What is expected: Repeat the records. Leave nothing out.
Data for this exercise section start
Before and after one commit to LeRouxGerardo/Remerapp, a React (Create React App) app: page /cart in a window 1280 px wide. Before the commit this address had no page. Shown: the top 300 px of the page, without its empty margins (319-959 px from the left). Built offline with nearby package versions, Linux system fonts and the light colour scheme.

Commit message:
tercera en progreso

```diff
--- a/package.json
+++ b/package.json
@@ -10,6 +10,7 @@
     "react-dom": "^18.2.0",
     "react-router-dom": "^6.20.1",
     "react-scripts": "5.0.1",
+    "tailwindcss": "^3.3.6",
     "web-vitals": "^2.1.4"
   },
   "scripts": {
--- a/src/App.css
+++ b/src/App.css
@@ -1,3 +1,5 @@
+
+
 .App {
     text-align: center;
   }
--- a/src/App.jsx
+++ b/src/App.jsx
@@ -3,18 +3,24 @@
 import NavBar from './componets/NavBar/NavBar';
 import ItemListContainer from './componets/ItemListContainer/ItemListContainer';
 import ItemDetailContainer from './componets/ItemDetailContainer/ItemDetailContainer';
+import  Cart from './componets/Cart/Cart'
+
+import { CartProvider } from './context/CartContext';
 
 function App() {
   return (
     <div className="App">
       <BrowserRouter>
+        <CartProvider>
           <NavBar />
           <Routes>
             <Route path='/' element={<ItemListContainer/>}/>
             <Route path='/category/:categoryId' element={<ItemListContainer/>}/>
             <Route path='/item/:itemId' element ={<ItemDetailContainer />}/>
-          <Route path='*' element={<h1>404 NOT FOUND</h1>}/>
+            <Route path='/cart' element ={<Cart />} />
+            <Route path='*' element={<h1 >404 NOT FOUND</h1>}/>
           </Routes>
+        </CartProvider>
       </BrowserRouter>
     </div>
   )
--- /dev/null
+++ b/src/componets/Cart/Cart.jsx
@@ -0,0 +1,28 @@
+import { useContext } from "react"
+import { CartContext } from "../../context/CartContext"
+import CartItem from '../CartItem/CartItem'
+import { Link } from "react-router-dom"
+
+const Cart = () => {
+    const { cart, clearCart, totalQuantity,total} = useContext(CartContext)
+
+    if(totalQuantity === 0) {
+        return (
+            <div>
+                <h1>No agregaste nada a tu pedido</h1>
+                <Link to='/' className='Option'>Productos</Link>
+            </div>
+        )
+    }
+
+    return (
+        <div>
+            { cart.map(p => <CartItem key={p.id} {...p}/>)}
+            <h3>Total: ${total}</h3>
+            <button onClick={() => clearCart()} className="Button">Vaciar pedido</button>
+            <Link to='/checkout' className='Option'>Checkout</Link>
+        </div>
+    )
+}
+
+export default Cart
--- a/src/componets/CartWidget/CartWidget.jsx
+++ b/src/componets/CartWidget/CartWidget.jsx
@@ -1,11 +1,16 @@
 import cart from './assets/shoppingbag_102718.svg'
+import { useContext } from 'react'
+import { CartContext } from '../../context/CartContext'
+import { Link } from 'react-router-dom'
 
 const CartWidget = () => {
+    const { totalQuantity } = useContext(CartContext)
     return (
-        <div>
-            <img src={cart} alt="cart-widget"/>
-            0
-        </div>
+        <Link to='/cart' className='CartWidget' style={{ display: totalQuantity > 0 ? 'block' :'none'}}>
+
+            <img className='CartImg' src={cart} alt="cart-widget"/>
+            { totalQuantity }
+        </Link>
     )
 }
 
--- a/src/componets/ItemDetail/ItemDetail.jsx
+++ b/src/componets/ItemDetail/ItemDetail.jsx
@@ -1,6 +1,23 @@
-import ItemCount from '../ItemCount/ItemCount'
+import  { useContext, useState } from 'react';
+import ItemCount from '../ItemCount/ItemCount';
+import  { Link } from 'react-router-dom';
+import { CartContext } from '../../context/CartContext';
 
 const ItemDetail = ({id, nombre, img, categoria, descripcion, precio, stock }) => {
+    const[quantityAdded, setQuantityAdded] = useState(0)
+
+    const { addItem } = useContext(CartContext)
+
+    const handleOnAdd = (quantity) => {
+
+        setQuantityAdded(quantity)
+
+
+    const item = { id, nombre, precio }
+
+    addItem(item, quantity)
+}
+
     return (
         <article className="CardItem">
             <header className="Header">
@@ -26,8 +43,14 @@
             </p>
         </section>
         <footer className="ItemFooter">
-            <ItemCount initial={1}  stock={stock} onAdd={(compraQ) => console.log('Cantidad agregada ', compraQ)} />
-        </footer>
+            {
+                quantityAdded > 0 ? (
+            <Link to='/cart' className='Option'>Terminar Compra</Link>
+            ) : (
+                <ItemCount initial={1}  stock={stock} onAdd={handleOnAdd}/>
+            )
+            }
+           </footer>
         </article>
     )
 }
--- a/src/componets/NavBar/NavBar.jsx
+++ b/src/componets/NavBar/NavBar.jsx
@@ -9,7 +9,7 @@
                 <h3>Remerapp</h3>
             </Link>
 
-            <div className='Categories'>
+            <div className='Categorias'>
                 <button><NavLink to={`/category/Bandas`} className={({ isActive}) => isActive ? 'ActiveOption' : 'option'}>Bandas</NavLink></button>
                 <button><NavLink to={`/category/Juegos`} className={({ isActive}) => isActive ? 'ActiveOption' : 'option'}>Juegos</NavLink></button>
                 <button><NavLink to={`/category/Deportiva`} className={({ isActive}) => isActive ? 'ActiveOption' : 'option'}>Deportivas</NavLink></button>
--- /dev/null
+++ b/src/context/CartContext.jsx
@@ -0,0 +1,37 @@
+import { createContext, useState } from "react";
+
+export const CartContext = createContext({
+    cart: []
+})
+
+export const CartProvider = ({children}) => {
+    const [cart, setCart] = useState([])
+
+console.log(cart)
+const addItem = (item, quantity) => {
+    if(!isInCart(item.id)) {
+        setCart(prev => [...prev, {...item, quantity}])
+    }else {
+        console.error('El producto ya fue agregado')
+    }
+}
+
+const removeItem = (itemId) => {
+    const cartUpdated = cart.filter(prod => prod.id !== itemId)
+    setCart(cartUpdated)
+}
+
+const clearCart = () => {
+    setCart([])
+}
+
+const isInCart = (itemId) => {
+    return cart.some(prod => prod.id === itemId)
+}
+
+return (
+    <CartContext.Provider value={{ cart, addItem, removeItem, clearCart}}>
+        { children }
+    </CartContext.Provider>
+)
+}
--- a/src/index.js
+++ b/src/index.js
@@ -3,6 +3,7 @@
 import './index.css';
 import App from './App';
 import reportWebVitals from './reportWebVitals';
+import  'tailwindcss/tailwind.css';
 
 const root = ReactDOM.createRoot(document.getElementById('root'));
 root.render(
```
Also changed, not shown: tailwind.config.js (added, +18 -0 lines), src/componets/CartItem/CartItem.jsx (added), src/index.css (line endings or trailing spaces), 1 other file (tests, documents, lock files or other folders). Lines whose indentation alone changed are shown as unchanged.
Data for this exercise section end
Answer for this exercise:
Before and after one commit to LeRouxGerardo/Remerapp, a React (Create React App) app: page /cart in a window 1280 px wide. Before the commit this address had no page. Shown: the top 300 px of the page, without its empty margins (319-959 px from the left). Built offline with nearby package versions, Linux system fonts and the light colour scheme.

Commit message:
tercera en progreso

```diff
--- a/package.json
+++ b/package.json
@@ -10,6 +10,7 @@
     "react-dom": "^18.2.0",
     "react-router-dom": "^6.20.1",
     "react-scripts": "5.0.1",
+    "tailwindcss": "^3.3.6",
     "web-vitals": "^2.1.4"
   },
   "scripts": {
--- a/src/App.css
+++ b/src/App.css
@@ -1,3 +1,5 @@
+
+
 .App {
     text-align: center;
   }
--- a/src/App.jsx
+++ b/src/App.jsx
@@ -3,18 +3,24 @@
 import NavBar from './componets/NavBar/NavBar';
 import ItemListContainer from './componets/ItemListContainer/ItemListContainer';
 import ItemDetailContainer from './componets/ItemDetailContainer/ItemDetailContainer';
+import  Cart from './componets/Cart/Cart'
+
+import { CartProvider } from './context/CartContext';
 
 function App() {
   return (
     <div className="App">
       <BrowserRouter>
+        <CartProvider>
           <NavBar />
           <Routes>
             <Route path='/' element={<ItemListContainer/>}/>
             <Route path='/category/:categoryId' element={<ItemListContainer/>}/>
             <Route path='/item/:itemId' element ={<ItemDetailContainer />}/>
-          <Route path='*' element={<h1>404 NOT FOUND</h1>}/>
+            <Route path='/cart' element ={<Cart />} />
+            <Route path='*' element={<h1 >404 NOT FOUND</h1>}/>
           </Routes>
+        </CartProvider>
       </BrowserRouter>
     </div>
   )
--- /dev/null
+++ b/src/componets/Cart/Cart.jsx
@@ -0,0 +1,28 @@
+import { useContext } from "react"
+import { CartContext } from "../../context/CartContext"
+import CartItem from '../CartItem/CartItem'
+import { Link } from "react-router-dom"
+
+const Cart = () => {
+    const { cart, clearCart, totalQuantity,total} = useContext(CartContext)
+
+    if(totalQuantity === 0) {
+        return (
+            <div>
+                <h1>No agregaste nada a tu pedido</h1>
+                <Link to='/' className='Option'>Productos</Link>
+            </div>
+        )
+    }
+
+    return (
+        <div>
+            { cart.map(p => <CartItem key={p.id} {...p}/>)}
+            <h3>Total: ${total}</h3>
+            <button onClick={() => clearCart()} className="Button">Vaciar pedido</button>
+            <Link to='/checkout' className='Option'>Checkout</Link>
+        </div>
+    )
+}
+
+export default Cart
--- a/src/componets/CartWidget/CartWidget.jsx
+++ b/src/componets/CartWidget/CartWidget.jsx
@@ -1,11 +1,16 @@
 import cart from './assets/shoppingbag_102718.svg'
+import { useContext } from 'react'
+import { CartContext } from '../../context/CartContext'
+import { Link } from 'react-router-dom'
 
 const CartWidget = () => {
+    const { totalQuantity } = useContext(CartContext)
     return (
-        <div>
-            <img src={cart} alt="cart-widget"/>
-            0
-        </div>
+        <Link to='/cart' className='CartWidget' style={{ display: totalQuantity > 0 ? 'block' :'none'}}>
+
+            <img className='CartImg' src={cart} alt="cart-widget"/>
+            { totalQuantity }
+        </Link>
     )
 }
 
--- a/src/componets/ItemDetail/ItemDetail.jsx
+++ b/src/componets/ItemDetail/ItemDetail.jsx
@@ -1,6 +1,23 @@
-import ItemCount from '../ItemCount/ItemCount'
+import  { useContext, useState } from 'react';
+import ItemCount from '../ItemCount/ItemCount';
+import  { Link } from 'react-router-dom';
+import { CartContext } from '../../context/CartContext';
 
 const ItemDetail = ({id, nombre, img, categoria, descripcion, precio, stock }) => {
+    const[quantityAdded, setQuantityAdded] = useState(0)
+
+    const { addItem } = useContext(CartContext)
+
+    const handleOnAdd = (quantity) => {
+
+        setQuantityAdded(quantity)
+
+
+    const item = { id, nombre, precio }
+
+    addItem(item, quantity)
+}
+
     return (
         <article className="CardItem">
             <header className="Header">
@@ -26,8 +43,14 @@
             </p>
         </section>
         <footer className="ItemFooter">
-            <ItemCount initial={1}  stock={stock} onAdd={(compraQ) => console.log('Cantidad agregada ', compraQ)} />
-        </footer>
+            {
+                quantityAdded > 0 ? (
+            <Link to='/cart' className='Option'>Terminar Compra</Link>
+            ) : (
+                <ItemCount initial={1}  stock={stock} onAdd={handleOnAdd}/>
+            )
+            }
+           </footer>
         </article>
     )
 }
--- a/src/componets/NavBar/NavBar.jsx
+++ b/src/componets/NavBar/NavBar.jsx
@@ -9,7 +9,7 @@
                 <h3>Remerapp</h3>
             </Link>
 
-            <div className='Categories'>
+            <div className='Categorias'>
                 <button><NavLink to={`/category/Bandas`} className={({ isActive}) => isActive ? 'ActiveOption' : 'option'}>Bandas</NavLink></button>
                 <button><NavLink to={`/category/Juegos`} className={({ isActive}) => isActive ? 'ActiveOption' : 'option'}>Juegos</NavLink></button>
                 <button><NavLink to={`/category/Deportiva`} className={({ isActive}) => isActive ? 'ActiveOption' : 'option'}>Deportivas</NavLink></button>
--- /dev/null
+++ b/src/context/CartContext.jsx
@@ -0,0 +1,37 @@
+import { createContext, useState } from "react";
+
+export const CartContext = createContext({
+    cart: []
+})
+
+export const CartProvider = ({children}) => {
+    const [cart, setCart] = useState([])
+
+console.log(cart)
+const addItem = (item, quantity) => {
+    if(!isInCart(item.id)) {
+        setCart(prev => [...prev, {...item, quantity}])
+    }else {
+        console.error('El producto ya fue agregado')
+    }
+}
+
+const removeItem = (itemId) => {
+    const cartUpdated = cart.filter(prod => prod.id !== itemId)
+    setCart(cartUpdated)
+}
+
+const clearCart = () => {
+    setCart([])
+}
+
+const isInCart = (itemId) => {
+    return cart.some(prod => prod.id === itemId)
+}
+
+return (
+    <CartContext.Provider value={{ cart, addItem, removeItem, clearCart}}>
+        { children }
+    </CartContext.Provider>
+)
+}
--- a/src/index.js
+++ b/src/index.js
@@ -3,6 +3,7 @@
 import './index.css';
 import App from './App';
 import reportWebVitals from './reportWebVitals';
+import  'tailwindcss/tailwind.css';
 
 const root = ReactDOM.createRoot(document.getElementById('root'));
 root.render(
```
Also changed, not shown: tailwind.config.js (added, +18 -0 lines), src/componets/CartItem/CartItem.jsx (added), src/index.css (line endings or trailing spaces), 1 other file (tests, documents, lock files or other folders). Lines whose indentation alone changed are shown as unchanged.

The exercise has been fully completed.